The Working Group on Economic Affairs and Human Rights stressed the need to enshrine human rights in politics and practice as countries begin to translate ambitious SDGs into concrete action. Second, human rights mechanisms and processes can help to support the weak accountability architecture of the SDGs. National human rights institutions, for example, play a central role in monitoring the progress made by the SDGs, aligning national objectives and indicators with human rights, facilitating the participation of rights holders, and hearing complaints from those affected by unfair policies and practices. 8 UN and regional human rights watchdogs are also integrating the SDGs into their country review processes and seeking synergies from the SDG reports. 9 These mechanisms address key aspects of accountability that are under-fed by the SDG review system, such as transnational responsibility and corporate accountability. Conventional bodies, for example, make states increasingly accountable for the impact of their aid, trade, taxation and investment policies on human rights outside their borders, 10 and their duty to protect themselves from human rights violations in business. 11 As currently planned, assessments of the progress of the national and regional SDGs will be supported by regular global reviews of macroeconomic progress in the high-level policy forum. In line with the Program`s 2030 commitment to leave no one behind, monitoring efforts should assess progress in achieving outcomes for all. This requires the need to provide broken down data that highlights the situation of the most disadvantaged groups and groups affected by discrimination. To address this challenge, the opportunities and the risks it entails, it will be essential to adopt human rights approaches to data and statistics.

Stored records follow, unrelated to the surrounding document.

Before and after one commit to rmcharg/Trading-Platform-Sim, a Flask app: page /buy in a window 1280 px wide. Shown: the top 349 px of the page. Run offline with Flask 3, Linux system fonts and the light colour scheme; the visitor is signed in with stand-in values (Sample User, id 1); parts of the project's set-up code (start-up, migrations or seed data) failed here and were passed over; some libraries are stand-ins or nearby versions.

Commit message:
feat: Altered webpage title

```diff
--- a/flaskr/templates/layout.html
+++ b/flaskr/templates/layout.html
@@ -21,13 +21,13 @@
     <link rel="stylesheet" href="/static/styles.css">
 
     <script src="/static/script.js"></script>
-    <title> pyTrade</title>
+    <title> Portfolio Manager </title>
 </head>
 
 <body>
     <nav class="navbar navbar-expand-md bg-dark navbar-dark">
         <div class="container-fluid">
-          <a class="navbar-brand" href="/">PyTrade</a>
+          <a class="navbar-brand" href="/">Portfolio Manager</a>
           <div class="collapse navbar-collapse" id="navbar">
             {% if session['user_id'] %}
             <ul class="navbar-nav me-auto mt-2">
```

Surveillance should focus on the gradual reduction of inequalities over time at the local, national, regional and global levels, and links with international human rights mechanisms should be strengthened. The UN human rights architecture includes a national report by the Human Rights Council (HRC), which meets three times a year and provides for national inspections, according to a rotating schedule of mandatory reports. Since 2006, the General Periodic Review (RST) process has sought to ensure the effectiveness of reporting by allowing countries to simultaneously report on all their human rights obligations. States` obligations include the obligations set out in the Charter of the United Nations; The Universal Declaration of Human Rights; All human rights instruments in which the state participates; Voluntary commitments and commitments, such as national human rights policies and programmes; international humanitarian law. The 2030 agenda focuses on the clear understanding that human rights, peace and security and development are closely linked and mutually reinforcing.